“The story of curry is emblematic of the early days of colonialism, and the beginnings of what we now simply refer to as globalization. Academics claim that people may have been eating curries as far back as 2,500 B.C., and that it has addictive properties.
“The roots of the word ‘curry’ are undecided, with some arguing that it comes from the Old English word ‘cury,’ first used in an English cookbook published in 1390. Ostensibly, ‘cury’ referred to cuisine based on French cuire cooking — meaning to cook, boil or grill. The word gradually became associated with a stew.
“In 1810, Sake Dean Mahomet opened Britain’s first curry house, the Hindustan Coffee House. It was a massive failure, but in the years that followed, curry as an English dish re-emerged in restaurants across the United Kingdom. Curry gradually became an accepted part of every British pub menu, perhaps offering balance to an otherwise lackluster English diet.
“Anglicized interpretations of Indian cuisines were subsequently taken to Imperial Japan via the Anglo-Indian officers of the Royal Navy and other British subjects in the latter half of the 19th century. By the end of the century, the Japanese navy had adapted the British version of curry, just as the English had earlier Anglicized Indian curry.

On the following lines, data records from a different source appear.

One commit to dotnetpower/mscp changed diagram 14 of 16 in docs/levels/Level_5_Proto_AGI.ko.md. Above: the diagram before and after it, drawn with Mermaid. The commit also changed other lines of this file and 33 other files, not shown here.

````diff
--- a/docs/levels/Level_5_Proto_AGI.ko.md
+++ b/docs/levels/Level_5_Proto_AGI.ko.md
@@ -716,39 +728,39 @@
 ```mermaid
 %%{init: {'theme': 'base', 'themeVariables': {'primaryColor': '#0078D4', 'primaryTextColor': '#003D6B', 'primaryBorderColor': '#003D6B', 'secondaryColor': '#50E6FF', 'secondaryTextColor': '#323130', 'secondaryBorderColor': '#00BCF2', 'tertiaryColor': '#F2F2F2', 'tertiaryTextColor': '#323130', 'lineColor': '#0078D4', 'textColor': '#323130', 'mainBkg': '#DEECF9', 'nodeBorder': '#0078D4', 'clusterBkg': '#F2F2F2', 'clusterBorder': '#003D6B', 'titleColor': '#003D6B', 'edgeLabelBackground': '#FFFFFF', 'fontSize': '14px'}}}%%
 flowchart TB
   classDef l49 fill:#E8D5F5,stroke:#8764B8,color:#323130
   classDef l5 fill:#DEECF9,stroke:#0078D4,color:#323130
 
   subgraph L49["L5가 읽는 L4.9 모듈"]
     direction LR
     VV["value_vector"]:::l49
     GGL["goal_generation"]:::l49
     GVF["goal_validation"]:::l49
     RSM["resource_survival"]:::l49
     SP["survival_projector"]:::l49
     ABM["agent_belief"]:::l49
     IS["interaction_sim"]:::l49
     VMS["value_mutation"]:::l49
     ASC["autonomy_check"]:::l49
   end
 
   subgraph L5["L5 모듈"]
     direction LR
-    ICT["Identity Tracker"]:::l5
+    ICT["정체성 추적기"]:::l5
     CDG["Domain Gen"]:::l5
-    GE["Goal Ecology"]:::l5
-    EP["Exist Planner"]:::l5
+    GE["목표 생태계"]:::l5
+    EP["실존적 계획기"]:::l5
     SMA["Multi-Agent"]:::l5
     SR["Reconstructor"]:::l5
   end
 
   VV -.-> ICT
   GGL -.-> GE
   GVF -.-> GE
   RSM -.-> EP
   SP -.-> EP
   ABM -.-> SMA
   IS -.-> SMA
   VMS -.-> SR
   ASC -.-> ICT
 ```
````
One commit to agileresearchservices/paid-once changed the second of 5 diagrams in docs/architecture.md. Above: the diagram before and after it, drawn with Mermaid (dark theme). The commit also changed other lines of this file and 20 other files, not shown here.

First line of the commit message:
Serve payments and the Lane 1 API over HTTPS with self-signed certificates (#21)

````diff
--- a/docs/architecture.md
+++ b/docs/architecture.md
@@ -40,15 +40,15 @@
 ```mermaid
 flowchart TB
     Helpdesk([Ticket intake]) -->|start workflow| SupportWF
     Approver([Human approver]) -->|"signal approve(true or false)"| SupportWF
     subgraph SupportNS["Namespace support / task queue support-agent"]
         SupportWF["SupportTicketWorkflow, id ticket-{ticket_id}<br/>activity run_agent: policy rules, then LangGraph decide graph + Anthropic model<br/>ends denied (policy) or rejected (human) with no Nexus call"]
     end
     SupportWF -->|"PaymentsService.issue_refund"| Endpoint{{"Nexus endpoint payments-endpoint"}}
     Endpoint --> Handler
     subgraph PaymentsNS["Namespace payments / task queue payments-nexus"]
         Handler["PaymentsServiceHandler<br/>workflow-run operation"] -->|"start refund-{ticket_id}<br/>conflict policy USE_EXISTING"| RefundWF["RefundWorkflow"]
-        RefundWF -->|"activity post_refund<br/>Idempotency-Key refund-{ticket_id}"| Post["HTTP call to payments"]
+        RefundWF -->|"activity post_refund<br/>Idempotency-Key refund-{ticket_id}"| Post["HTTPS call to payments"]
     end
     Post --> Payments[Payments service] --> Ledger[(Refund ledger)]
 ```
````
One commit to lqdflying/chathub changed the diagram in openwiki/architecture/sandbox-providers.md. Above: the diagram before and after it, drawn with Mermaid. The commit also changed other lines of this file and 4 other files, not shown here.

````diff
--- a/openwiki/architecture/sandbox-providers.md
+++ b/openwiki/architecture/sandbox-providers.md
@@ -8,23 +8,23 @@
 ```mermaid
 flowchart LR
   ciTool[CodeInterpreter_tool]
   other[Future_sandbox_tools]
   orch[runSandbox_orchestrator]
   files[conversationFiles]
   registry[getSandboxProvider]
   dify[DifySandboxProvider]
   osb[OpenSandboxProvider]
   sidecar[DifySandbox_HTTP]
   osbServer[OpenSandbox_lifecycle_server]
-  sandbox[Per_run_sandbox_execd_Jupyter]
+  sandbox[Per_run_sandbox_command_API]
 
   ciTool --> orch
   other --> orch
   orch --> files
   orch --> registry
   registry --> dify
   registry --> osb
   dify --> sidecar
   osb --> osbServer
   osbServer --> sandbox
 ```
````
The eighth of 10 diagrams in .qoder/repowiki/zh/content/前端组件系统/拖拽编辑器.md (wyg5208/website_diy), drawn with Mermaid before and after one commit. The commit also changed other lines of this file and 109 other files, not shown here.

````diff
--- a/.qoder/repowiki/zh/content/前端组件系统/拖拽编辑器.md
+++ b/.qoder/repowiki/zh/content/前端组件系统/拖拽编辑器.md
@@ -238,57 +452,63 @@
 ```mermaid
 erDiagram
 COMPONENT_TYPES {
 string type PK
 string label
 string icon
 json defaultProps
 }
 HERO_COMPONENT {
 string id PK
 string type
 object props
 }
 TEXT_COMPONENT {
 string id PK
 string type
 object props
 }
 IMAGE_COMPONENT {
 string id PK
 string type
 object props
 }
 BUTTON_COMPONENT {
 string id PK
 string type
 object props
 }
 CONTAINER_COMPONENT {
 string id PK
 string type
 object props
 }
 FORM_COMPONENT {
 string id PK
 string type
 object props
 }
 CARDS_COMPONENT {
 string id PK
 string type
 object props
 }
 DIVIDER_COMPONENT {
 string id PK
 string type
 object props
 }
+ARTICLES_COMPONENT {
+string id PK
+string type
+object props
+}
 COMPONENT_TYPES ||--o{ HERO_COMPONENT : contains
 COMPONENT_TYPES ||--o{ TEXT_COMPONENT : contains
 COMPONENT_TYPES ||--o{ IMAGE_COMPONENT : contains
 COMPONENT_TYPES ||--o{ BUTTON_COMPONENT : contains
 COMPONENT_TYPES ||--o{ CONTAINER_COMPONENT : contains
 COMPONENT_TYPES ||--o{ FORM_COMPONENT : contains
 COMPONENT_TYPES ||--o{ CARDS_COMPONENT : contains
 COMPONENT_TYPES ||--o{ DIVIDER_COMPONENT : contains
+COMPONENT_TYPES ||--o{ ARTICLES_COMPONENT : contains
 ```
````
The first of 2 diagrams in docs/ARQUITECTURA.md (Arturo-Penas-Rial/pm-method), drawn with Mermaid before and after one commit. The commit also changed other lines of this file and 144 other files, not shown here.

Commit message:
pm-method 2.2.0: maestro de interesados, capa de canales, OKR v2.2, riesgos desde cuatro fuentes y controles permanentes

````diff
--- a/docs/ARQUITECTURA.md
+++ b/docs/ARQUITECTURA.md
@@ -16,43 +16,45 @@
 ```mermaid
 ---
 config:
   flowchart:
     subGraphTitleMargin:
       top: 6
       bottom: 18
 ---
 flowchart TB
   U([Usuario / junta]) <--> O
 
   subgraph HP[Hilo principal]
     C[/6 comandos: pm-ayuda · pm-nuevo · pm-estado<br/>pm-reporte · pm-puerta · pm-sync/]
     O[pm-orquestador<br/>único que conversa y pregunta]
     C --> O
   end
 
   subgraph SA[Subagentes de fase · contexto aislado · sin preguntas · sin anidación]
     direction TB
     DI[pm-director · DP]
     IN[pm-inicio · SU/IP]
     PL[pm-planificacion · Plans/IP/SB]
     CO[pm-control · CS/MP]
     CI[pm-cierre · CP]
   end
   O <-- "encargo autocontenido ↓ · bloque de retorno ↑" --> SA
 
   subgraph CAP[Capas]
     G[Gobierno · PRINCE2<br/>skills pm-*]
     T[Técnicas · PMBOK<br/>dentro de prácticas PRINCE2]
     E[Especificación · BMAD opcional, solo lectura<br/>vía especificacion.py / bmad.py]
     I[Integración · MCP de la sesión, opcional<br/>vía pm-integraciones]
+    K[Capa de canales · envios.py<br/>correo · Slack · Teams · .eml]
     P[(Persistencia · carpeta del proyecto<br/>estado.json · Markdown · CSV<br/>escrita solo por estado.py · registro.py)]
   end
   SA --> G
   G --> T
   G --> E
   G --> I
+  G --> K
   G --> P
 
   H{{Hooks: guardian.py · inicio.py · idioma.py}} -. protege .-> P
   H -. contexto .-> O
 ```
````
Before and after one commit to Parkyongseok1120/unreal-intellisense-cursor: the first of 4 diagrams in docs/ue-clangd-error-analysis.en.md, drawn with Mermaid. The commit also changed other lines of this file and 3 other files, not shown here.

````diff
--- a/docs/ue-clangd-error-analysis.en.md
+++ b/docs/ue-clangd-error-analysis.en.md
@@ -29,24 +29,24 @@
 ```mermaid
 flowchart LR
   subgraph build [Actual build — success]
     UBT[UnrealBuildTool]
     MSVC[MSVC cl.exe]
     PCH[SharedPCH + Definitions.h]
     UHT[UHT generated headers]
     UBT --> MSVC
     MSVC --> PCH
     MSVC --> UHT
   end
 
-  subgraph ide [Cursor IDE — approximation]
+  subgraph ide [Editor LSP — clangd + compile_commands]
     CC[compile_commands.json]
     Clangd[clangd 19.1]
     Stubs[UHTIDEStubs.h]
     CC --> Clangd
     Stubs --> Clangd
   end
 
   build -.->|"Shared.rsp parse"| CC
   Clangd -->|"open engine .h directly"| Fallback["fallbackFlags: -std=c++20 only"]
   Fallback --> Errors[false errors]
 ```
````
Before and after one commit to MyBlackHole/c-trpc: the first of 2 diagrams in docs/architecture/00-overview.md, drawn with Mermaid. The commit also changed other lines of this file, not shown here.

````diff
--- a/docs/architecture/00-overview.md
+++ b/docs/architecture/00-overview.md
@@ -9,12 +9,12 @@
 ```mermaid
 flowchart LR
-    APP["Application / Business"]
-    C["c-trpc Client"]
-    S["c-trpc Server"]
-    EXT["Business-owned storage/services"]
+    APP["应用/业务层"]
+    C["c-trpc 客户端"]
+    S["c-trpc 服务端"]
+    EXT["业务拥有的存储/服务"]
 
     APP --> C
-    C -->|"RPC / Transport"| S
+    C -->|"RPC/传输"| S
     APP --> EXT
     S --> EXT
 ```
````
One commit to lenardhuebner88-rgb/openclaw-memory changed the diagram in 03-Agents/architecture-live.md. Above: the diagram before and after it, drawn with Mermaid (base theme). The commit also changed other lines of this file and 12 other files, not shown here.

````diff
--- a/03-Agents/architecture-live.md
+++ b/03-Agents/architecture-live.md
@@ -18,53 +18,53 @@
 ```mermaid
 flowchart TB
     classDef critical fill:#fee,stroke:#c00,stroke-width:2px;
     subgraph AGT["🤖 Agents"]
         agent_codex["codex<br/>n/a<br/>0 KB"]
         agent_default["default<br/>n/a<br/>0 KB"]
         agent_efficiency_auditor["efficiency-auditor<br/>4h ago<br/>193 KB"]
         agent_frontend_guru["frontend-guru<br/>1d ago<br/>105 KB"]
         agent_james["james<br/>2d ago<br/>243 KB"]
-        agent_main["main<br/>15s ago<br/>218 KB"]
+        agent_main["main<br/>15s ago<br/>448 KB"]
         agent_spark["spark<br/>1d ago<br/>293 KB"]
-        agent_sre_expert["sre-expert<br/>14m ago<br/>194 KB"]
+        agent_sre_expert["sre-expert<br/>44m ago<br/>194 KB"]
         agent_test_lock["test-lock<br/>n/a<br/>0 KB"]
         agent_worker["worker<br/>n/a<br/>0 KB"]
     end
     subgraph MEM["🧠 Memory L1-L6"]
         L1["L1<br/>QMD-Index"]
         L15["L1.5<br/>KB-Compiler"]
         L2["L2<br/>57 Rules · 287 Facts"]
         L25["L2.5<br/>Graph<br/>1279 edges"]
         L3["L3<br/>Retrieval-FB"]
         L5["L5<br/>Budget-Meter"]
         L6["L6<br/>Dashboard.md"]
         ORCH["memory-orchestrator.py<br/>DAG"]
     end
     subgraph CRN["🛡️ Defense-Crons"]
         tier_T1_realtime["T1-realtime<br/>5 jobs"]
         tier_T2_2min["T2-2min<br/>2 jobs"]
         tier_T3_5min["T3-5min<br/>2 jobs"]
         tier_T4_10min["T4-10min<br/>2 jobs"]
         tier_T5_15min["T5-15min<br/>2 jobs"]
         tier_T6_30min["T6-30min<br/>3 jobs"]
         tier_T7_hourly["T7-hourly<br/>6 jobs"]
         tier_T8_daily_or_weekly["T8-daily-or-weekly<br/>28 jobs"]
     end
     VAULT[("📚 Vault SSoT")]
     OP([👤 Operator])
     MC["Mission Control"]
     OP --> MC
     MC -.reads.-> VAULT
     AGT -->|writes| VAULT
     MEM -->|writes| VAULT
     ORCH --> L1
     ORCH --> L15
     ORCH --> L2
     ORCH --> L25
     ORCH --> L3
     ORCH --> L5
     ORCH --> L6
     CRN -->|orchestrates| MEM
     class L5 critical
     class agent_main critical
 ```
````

“In 1872, the first karē raisu recipe was published in a Japanese cookbook, and in 1877 a Tokyo restaurant first offered karē raisu on the menu. Just as it had done in England, curry rapidly became a staple of the Japanese diet. Today, Friday nights onboard the vessels of the Japanese navy are still curry nights.”
– “From India To North Korea, Via Japan: Curry’s Global Journey“, NPR, April 8, 2016